• _Extracted entries_:
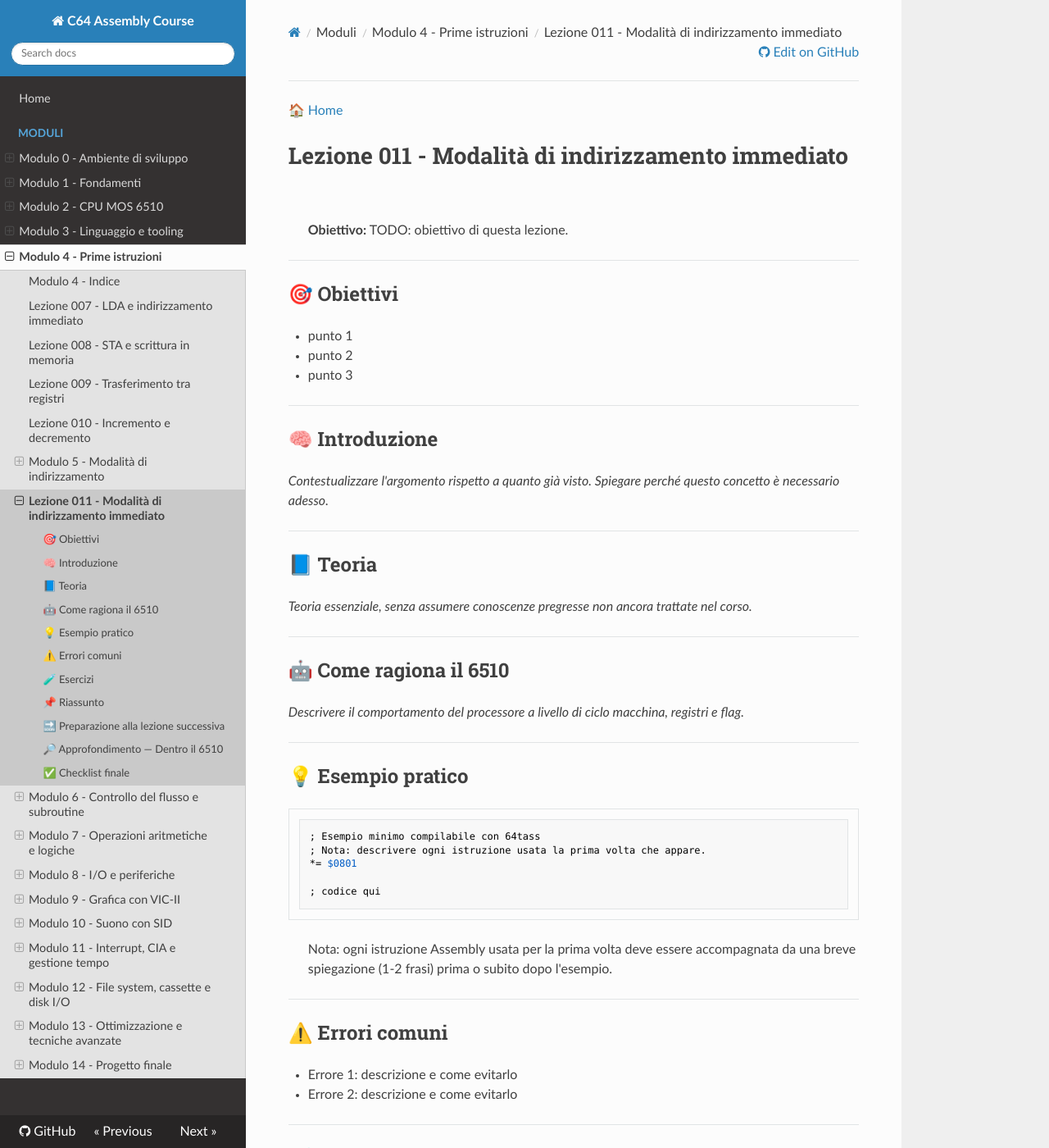
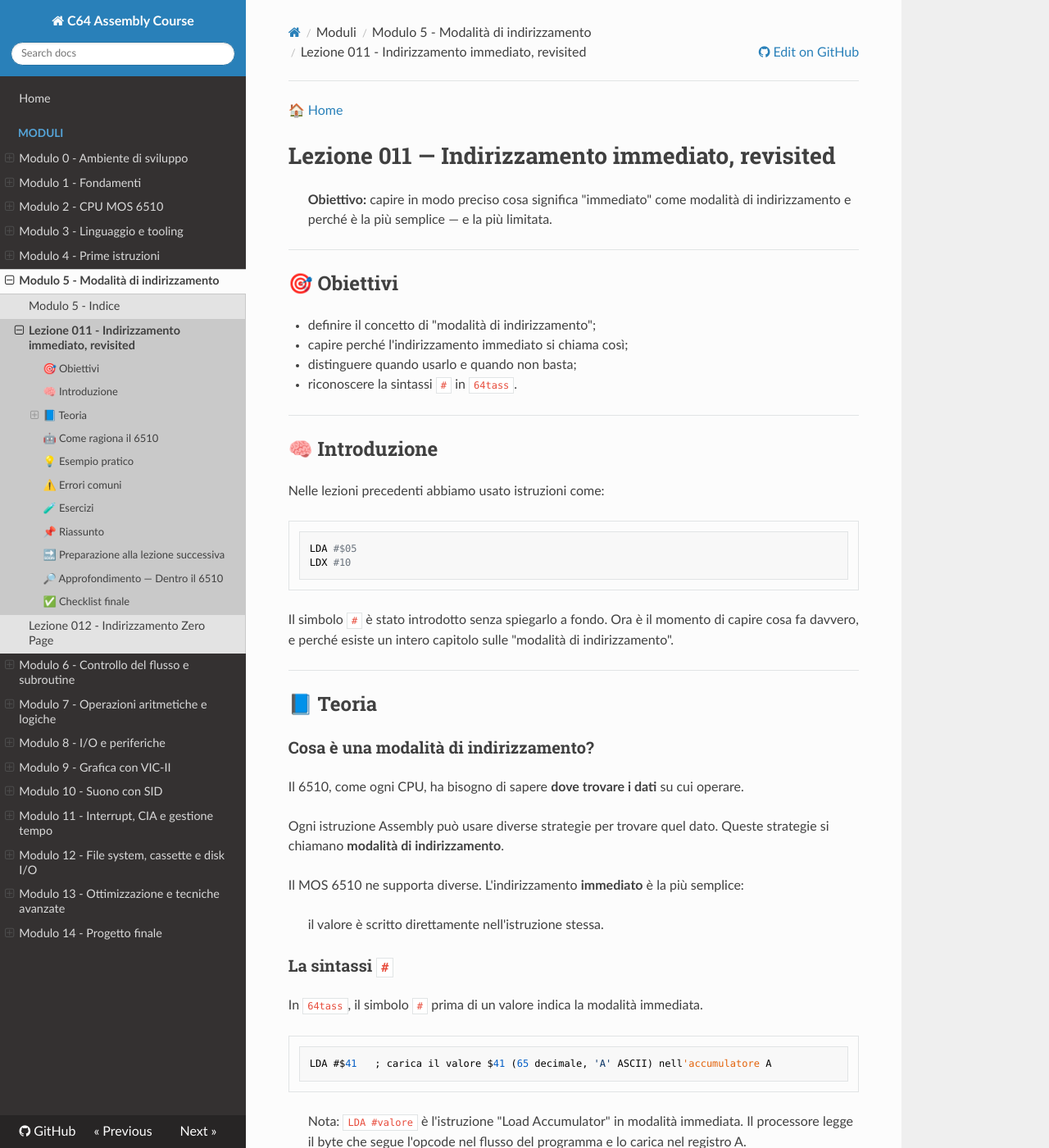
Before and after one commit to quelo1972/c64-assembly-course, an MkDocs documentation site: the page built from docs/modules/modulo-5/lessons/011-modalita-immediata.md, in a window 1280 px wide and 1400 px high. Shown: the whole window at 82% size. Built offline with MkDocs 1.6.1, drawn with Linux system fonts in a browser that asks for light colours; nearby versions of some CDN libraries; some of the changed text lies outside the part shown.

Commit message:
docs(mod5): add lessons 011 and 012 with full content; fix nav structure

````diff
--- a/docs/modules/modulo-5/lessons/011-modalita-immediata.md
+++ b/docs/modules/modulo-5/lessons/011-modalita-immediata.md
@@ -1,90 +1,167 @@
 [🏠 Home](../../../index.md)
 
-# Lezione 011 - Modalità di indirizzamento immediato
+# Lezione 011 — Indirizzamento immediato, revisited
 
-> **Obiettivo:** TODO: obiettivo di questa lezione.
+> **Obiettivo:** capire in modo preciso cosa significa "immediato" come modalità di indirizzamento e perché è la più semplice — e la più limitata.
 
 ---
 
 ## 🎯 Obiettivi
 
-- punto 1
-- punto 2
-- punto 3
+- definire il concetto di "modalità di indirizzamento";
+- capire perché l'indirizzamento immediato si chiama così;
+- distinguere quando usarlo e quando non basta;
+- riconoscere la sintassi `#` in `64tass`.
 
 ---
 
 ## 🧠 Introduzione
 
-_Contestualizzare l'argomento rispetto a quanto già visto. Spiegare perché questo concetto è necessario adesso._
+Nelle lezioni precedenti abbiamo usato istruzioni come:
+
+```asm
+LDA #$05
+LDX #10
+```
+
+Il simbolo `#` è stato introdotto senza spiegarlo a fondo. Ora è il momento di capire cosa fa davvero, e perché esiste un intero capitolo sulle "modalità di indirizzamento".
 
 ---
 
 ## 📘 Teoria
 
-_Teoria essenziale, senza assumere conoscenze pregresse non ancora trattate nel corso._
+### Cosa è una modalità di indirizzamento?
+
+Il 6510, come ogni CPU, ha bisogno di sapere **dove trovare i dati** su cui operare.
+
+Ogni istruzione Assembly può usare diverse strategie per trovare quel dato. Queste strategie si chiamano **modalità di indirizzamento**.
+
+Il MOS 6510 ne supporta diverse. L'indirizzamento **immediato** è la più semplice:
+
+> il valore è scritto direttamente nell'istruzione stessa.
+
+### La sintassi `#`
+
+In `64tass`, il simbolo `#` prima di un valore indica la modalità immediata.
+
+```asm
+LDA #$41   ; carica il valore $41 (65 decimale, 'A' ASCII) nell'accumulatore A
+```
+
+> Nota: `LDA #valore` è l'istruzione "Load Accumulator" in modalità immediata. Il processore legge il byte che segue l'opcode nel flusso del programma e lo carica nel registro A.
+
+Il valore può essere espresso in vari formati:
+
+| Sintassi       | Significato     | Valore decimale |
+|----------------|-----------------|-----------------|
+| `#$41`         | esadecimale     | 65              |
+| `#65`          | decimale        | 65              |
+| `#%01000001`   | binario         | 65              |
+| `#'A'`         | carattere ASCII | 65              |
+
+Tutte e quattro le forme caricano lo stesso valore nell'accumulatore.
 
 ---
 
 ## 🤖 Come ragiona il 6510
 
-_Descrivere il comportamento del processore a livello di ciclo macchina, registri e flag._
+Quando il processore esegue `LDA #$41`:
+
+1. **Fetch opcode**: legge `$A9` dalla memoria (opcode di `LDA` immediato)
+2. **Fetch operando**: legge il byte successivo `$41`
+3. **Execute**: scrive `$41` nel registro A
+
+In totale: **2 byte di programma**, **2 cicli macchina**.
+
+Questo lo rende il modo più veloce e compatto per caricare un valore fisso. Il limite è che il valore deve essere noto al momento dell'assemblaggio — non può venire dalla memoria a runtime.
 
 ---
 
 ## 💡 Esempio pratico
 
 ```asm
-; Esempio minimo compilabile con 64tass
-; Nota: descrivere ogni istruzione usata la prima volta che appare.
+; Lezione 011 — Indirizzamento immediato
+; Cambia il colore del bordo e dello sfondo del C64
 *= $0801
 
-; codice qui
+; Nota: LDA #valore carica il byte nel registro A (accumulatore).
+; Nota: STA indirizzo scrive il contenuto di A alla locazione di memoria indicata.
+
+LDA #$05        ; carica il valore $05 (verde) in A
+STA $D020       ; scrivi il colore del bordo  (registro VIC-II $D020)
+
+LDA #$00        ; carica $00 (nero) in A
+STA $D021       ; scrivi il colore di sfondo  (registro VIC-II $D021)
+
+RTS             ; ritorna — fine del programma
 ```
 
-> Nota: ogni istruzione Assembly usata per la prima volta deve essere accompagnata da una breve spiegazione (1-2 frasi) prima o subito dopo l'esempio.
+> Nota: `$D020` e `$D021` sono registri hardware del chip grafico VIC-II. Scriverci un valore cambia rispettivamente il colore del bordo e dello sfondo dello schermo.
+
+Compila con:
+
+```bash
+64tass --cbm-prg -o bin/011.prg src/modulo-5/011.asm
+```
 
 ---
 
 ## ⚠️ Errori comuni
 
-- Errore 1: descrizione e come evitarlo
-- Errore 2: descrizione e come evitarlo
+- **Dimenticare il `#`**: `LDA $41` è valido, ma ha un significato diverso — legge il contenuto della cella di memoria all'indirizzo `$41` (Zero Page). È un errore silenzioso.
+- **Valori fuori range**: un byte può contenere solo valori `$00`–`$FF` (0–255). Scrivere `LDA #$100` genera un errore di assemblaggio.
+- **Confondere dato e indirizzo**: `LDA #$0400` non carica un indirizzo a 16 bit — `A` è un registro a 8 bit e può contenere solo un byte.
 
 ---
 
 ## 🧪 Esercizi
 
-1. Esercizio semplice.
-2. Esercizio avanzato.
+1. Carica il colore `$06` (blu) nel bordo e `$0E` (azzurro) nello sfondo.
+2. Scrivi la lettera `'C'` (ASCII `$43`) nella prima cella dello schermo (`$0400`). Usa `LDA #'C'` e `STA $0400`.
 
 ---
 
 ## 📌 Riassunto
 
-| Concetto | Spiegazione breve |
-|----------|-------------------|
-| Termine1 | Definizione 1     |
-| Termine2 | Definizione 2     |
+| Concetto                    | Spiegazione                                          |
+|-----------------------------|------------------------------------------------------|
+| Modalità di indirizzamento  | Strategia usata per trovare il dato dell'istruzione  |
+| Indirizzamento immediato    | Il dato è scritto direttamente nell'istruzione       |
+| Sintassi `#`                | Indica modalità immediata in `64tass`                |
+| Dimensione / cicli          | 2 byte, 2 cicli                                      |
+| Limite                      | Il valore deve essere costante (noto al compile time)|
 
 ---
 
 ## 🔜 Preparazione alla lezione successiva
 
-_Anticipare brevemente il prossimo argomento e perché segue logicamente._
+Nella lezione 012 vedremo l'**indirizzamento Zero Page**: invece di includere il dato direttamente nell'istruzione, specifichiamo un indirizzo nei primi 256 byte della memoria (`$00`–`$FF`). Questo permette di leggere e scrivere variabili con istruzioni compatte (1 byte di indirizzo invece di 2).
 
 ---
 
 ## 🔎 Approfondimento — Dentro il 6510
 
-_Dettagli opzionali per chi vuole approfondire il comportamento hardware._
+L'opcode per `LDA` in modalità immediata è `$A9`. Il programma `LDA #$05` occupa solo 2 byte:
+
+```
+Indirizzo   Valore    Significato
+$0801       $A9       opcode LDA immediato
+$0802       $05       operando
+```
+
+Lo stesso mnemonico `LDA` ha opcode diversi a seconda della modalità:
+
+| Modalità   | Opcode | Byte totali | Cicli |
+|------------|--------|-------------|-------|
+| Immediato  | `$A9`  | 2           | 2     |
+| Zero Page  | `$A5`  | 2           | 3     |
+| Assoluto   | `$AD`  | 3           | 4     |
 
 ---
 
 ## ✅ Checklist finale
 
 - [ ] l'esempio compila con `64tass`
-- [ ] l'esempio è coerente con la lezione
 - [ ] ogni istruzione nuova è spiegata prima dell'uso
-- [ ] indice, glossario e changelog sono aggiornati
-- [ ] il contenuto è semplice e progressivo
+- [ ] la differenza tra `LDA #$41` e `LDA $41` è chiara
+- [ ] il contenuto è progressivo rispetto alle lezioni precedenti
--- a/mkdocs.yml
+++ b/mkdocs.yml
@@ -25,27 +25,28 @@ nav:
       - Lezione 008 - STA e scrittura in memoria: modules/modulo-4/lessons/008-sta.md
       - Lezione 009 - Trasferimento tra registri: modules/modulo-4/lessons/009-trasferimento-tra-registri.md
       - Lezione 010 - Incremento e decremento: modules/modulo-4/lessons/010-increment-decrement.md
-      - Modulo 5 - Modalità di indirizzamento:
-        - Modulo 5 - Indice: modules/modulo-5.md
-      - Lezione 011 - Modalità di indirizzamento immediato: modules/modulo-5/lessons/011-modalita-immediata.md
-      - Modulo 6 - Controllo del flusso e subroutine:
-        - Modulo 6 - Indice: modules/modulo-6.md
-      - Modulo 7 - Operazioni aritmetiche e logiche:
-        - Modulo 7 - Indice: modules/modulo-7.md
-      - Modulo 8 - I/O e periferiche:
-        - Modulo 8 - Indice: modules/modulo-8.md
-      - Modulo 9 - Grafica con VIC-II:
-        - Modulo 9 - Indice: modules/modulo-9.md
-      - Modulo 10 - Suono con SID:
-        - Modulo 10 - Indice: modules/modulo-10.md
-      - Modulo 11 - Interrupt, CIA e gestione tempo:
-        - Modulo 11 - Indice: modules/modulo-11.md
-      - Modulo 12 - File system, cassette e disk I/O:
-        - Modulo 12 - Indice: modules/modulo-12.md
-      - Modulo 13 - Ottimizzazione e tecniche avanzate:
-        - Modulo 13 - Indice: modules/modulo-13.md
-      - Modulo 14 - Progetto finale:
-        - Modulo 14 - Indice: modules/modulo-14.md
+    - Modulo 5 - Modalità di indirizzamento:
+      - Modulo 5 - Indice: modules/modulo-5.md
+      - Lezione 011 - Indirizzamento immediato, revisited: modules/modulo-5/lessons/011-modalita-immediata.md
+      - Lezione 012 - Indirizzamento Zero Page: modules/modulo-5/lessons/012-zero-page.md
+    - Modulo 6 - Controllo del flusso e subroutine:
+      - Modulo 6 - Indice: modules/modulo-6.md
+    - Modulo 7 - Operazioni aritmetiche e logiche:
+      - Modulo 7 - Indice: modules/modulo-7.md
+    - Modulo 8 - I/O e periferiche:
+      - Modulo 8 - Indice: modules/modulo-8.md
+    - Modulo 9 - Grafica con VIC-II:
+      - Modulo 9 - Indice: modules/modulo-9.md
+    - Modulo 10 - Suono con SID:
+      - Modulo 10 - Indice: modules/modulo-10.md
+    - Modulo 11 - Interrupt, CIA e gestione tempo:
+      - Modulo 11 - Indice: modules/modulo-11.md
+    - Modulo 12 - File system, cassette e disk I/O:
+      - Modulo 12 - Indice: modules/modulo-12.md
+    - Modulo 13 - Ottimizzazione e tecniche avanzate:
+      - Modulo 13 - Indice: modules/modulo-13.md
+    - Modulo 14 - Progetto finale:
+      - Modulo 14 - Indice: modules/modulo-14.md
 theme:
   name: readthedocs
 markdown_extensions:
````
Also changed, not shown: docs/modules/modulo-5.md (+5 -1 lines), docs/modules/modulo-5/lessons/012-zero-page.md (added, +162 -0 lines).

• _Your goal_:
Search the listing for "registro" and copy each line holding it.

• _Result for this exercise_:
+> Nota: `LDA #valore` è l'istruzione "Load Accumulator" in modalità immediata. Il processore legge il byte che segue l'opcode nel flusso del programma e lo carica nel registro A.
+3. **Execute**: scrive `$41` nel registro A
+; Nota: LDA #valore carica il byte nel registro A (accumulatore).
+STA $D020       ; scrivi il colore del bordo  (registro VIC-II $D020)
+STA $D021       ; scrivi il colore di sfondo  (registro VIC-II $D021)
+- **Confondere dato e indirizzo**: `LDA #$0400` non carica un indirizzo a 16 bit — `A` è un registro a 8 bit e può contenere solo un byte.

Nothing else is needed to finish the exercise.